The Cambridge History of English and American Literature in 18 Volumes (1907–21).
VOLUME XVIII. Later National Literature, Part III.

XXV. Scholars

§ 5. Du Ponceau

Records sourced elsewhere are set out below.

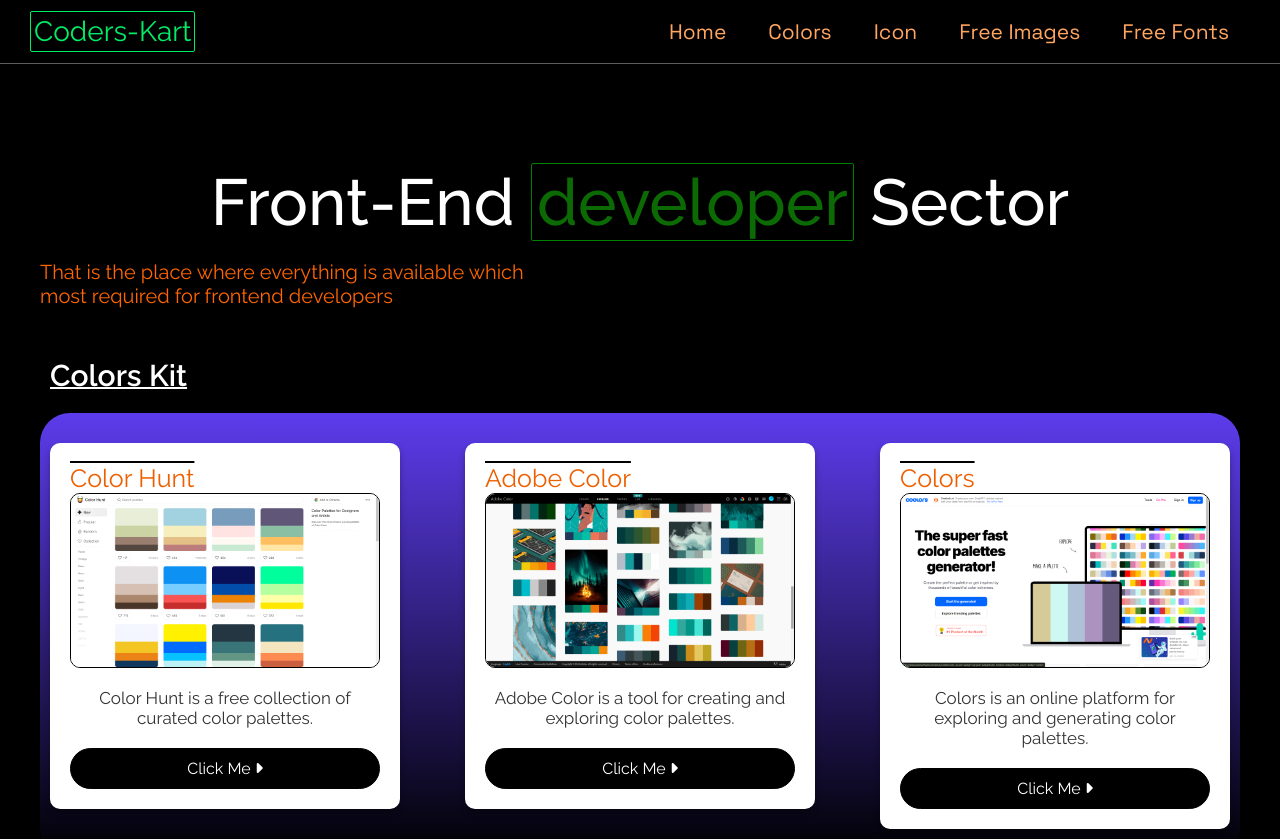
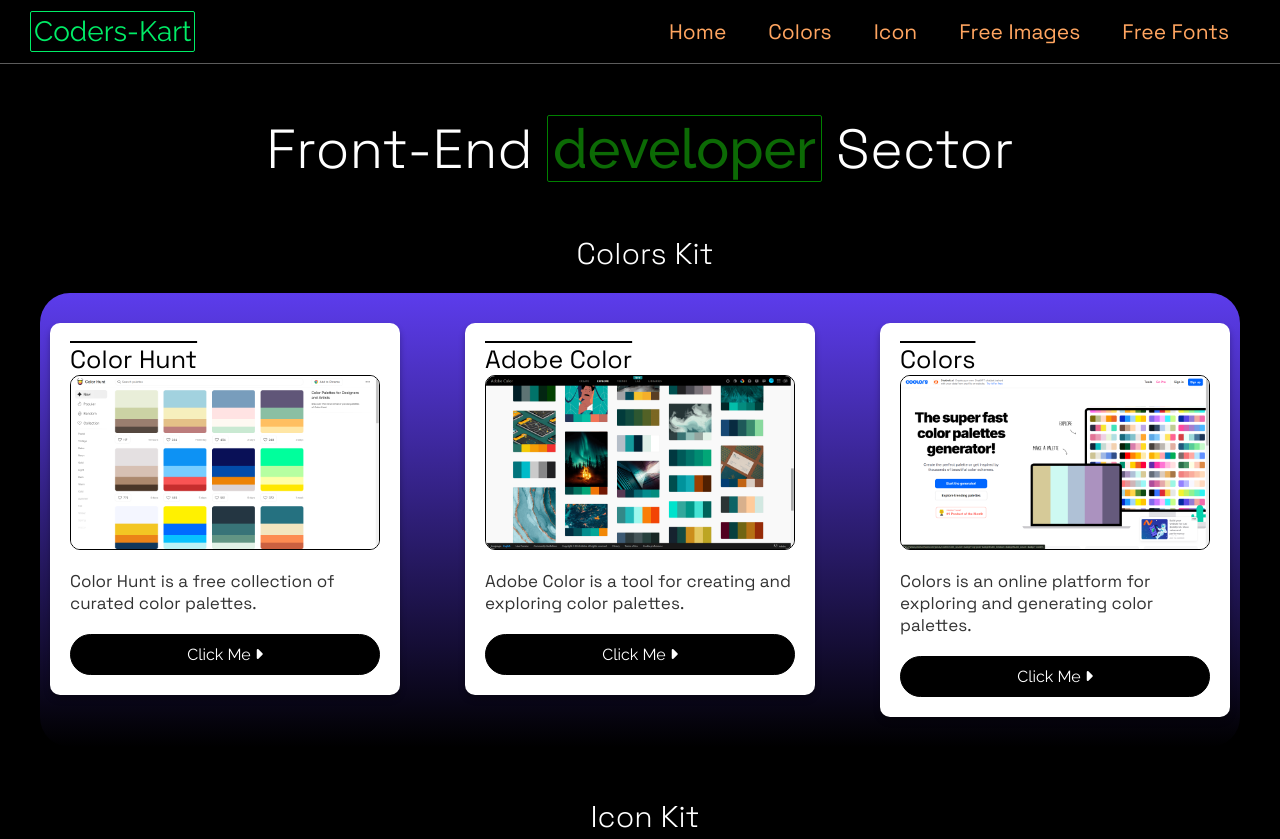
Before and after one commit to amanyadav21/Coderskart, a plain HTML site: page Project root/pages/frontdev.html in a window 1280 px wide. Shown: the top 839 px of the page. Drawn offline with nearby package versions, Linux system fonts and the light colour scheme; a web font is replaced by a local one.

Commit message:
upgrade new change in this code -  make more perfect for UI

```diff
--- a/Project root/css/common.css
+++ b/Project root/css/common.css
@@ -28,22 +28,24 @@
 
 /* Front Div start */
 .everyh {
-    /* margin-top: 50px; */
-    padding-top: 100px;
-    font-size: 65px;
-    font-weight: 500;
+    padding-top: 50px;
+    font-size: 55px;
+    font-weight: 100;
     color: white;
     text-align: center;
+    font-family: "Space Grotesk", serif;
 }
 
-.everyp {
+/* .everyp {
     font-size: 20px;
     color: #FF6500;
     text-align:start;
-}
+} */
 
 .h {
-    color: #ed5f00;
+    font-family: "Space Grotesk", serif;
+    /* color: #ed5f00; */
+    color: #000000;
     font-size: 25px;
     font-weight: 400;
     text-align: start;
@@ -177,9 +179,11 @@
 }
 
 p {
+    font-family: "Space Grotesk", serif;
     font-size: 17px;
     color: #333;
     margin: 20px 0;
+    text-align: start;
 }
 
 .uni-btn {
@@ -387,13 +391,14 @@
 
 /* Section h1 */
 .section-h1 {
-    color: white;
+    font-family: "Space Grotesk", serif;
+    color: rgb(255, 255, 255);
     font-size: 30px;
-    font-weight: 600;
+    font-weight: 100;
     margin-top: 50px;
     margin-bottom: 20px;
     margin-left: 10px;
-    text-decoration: underline 2px solid;
+    text-align: center;
 }
 
 /* End Section h1 */
--- a/Project root/css/nav.css
+++ b/Project root/css/nav.css
@@ -148,6 +148,7 @@
     background-color: rgb(255, 255, 255);
     /* width: 100%; */
 }
+
 
 #logos {
     display: none;
--- a/Project root/pages/frontdev.html
+++ b/Project root/pages/frontdev.html
@@ -56,9 +56,9 @@
       <div class="front-one">
         <h1 class="everyh">Front-End <span
             style="border: 1px solid green; padding: 0px 5px; border-radius: 2px;">developer</span> Sector</h1>
-        <p class="everyp">That is the place where everything is available which <br>most required for frontend
+        <!-- <p class="everyp">That is the place where everything is available which <br>most required for frontend
           developers
-        </p>
+        </p> -->
       </div>
 
       <!-- Start Color Section -->
```
Also changed, not shown: Project root/js/frontdev.js (line endings or trailing spaces).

Meanwhile there had arrived in this country several other bearers of influence from Latin countries. Peter Stephen DuPonceau (1760–1844) at the house of Beaumarchais in Paris met Baron Steuben, and came to America with him as secretary and aide de camp. Arriving in 1777, he received a captaincy in the American army and served until 1780, when bad health obliged him to give up active campaigning. For a while he was secretary to Robert Livingston, then in charge of the Department of Foreign Affairs, and after studying law he was in June, 1785, admitted to the bar in Pennsylvania, where he had become a citizen. He rose to such eminence in his profession that he afterwards declined Jefferson’s offer to appoint him Chief Justice of Louisiana and was able to retire early in life and devote himself to linguistics. From 1791 he was a member of the American Philosophical Society, to whose interests he gave much time and energy, and to which he communicated his papers, for example, his English Phonology (1817) and his report on The Structure of the Indian Languages (1819). His memoir on The Indian Languages of North America brought him the Volney prize awarded for linguistics by the Academy of Inscriptions of the French Institute. DuPonceau is notable also for his broad conception of the future of American literature, which he wished to emancipate from provincialism by bringing it into the great Continental European tradition. His discourse On the Necessity and Means of Making our National Literature Independent of That of Great Britain (1834) is one of the earliest American documents to exhibit a comparative study of literature.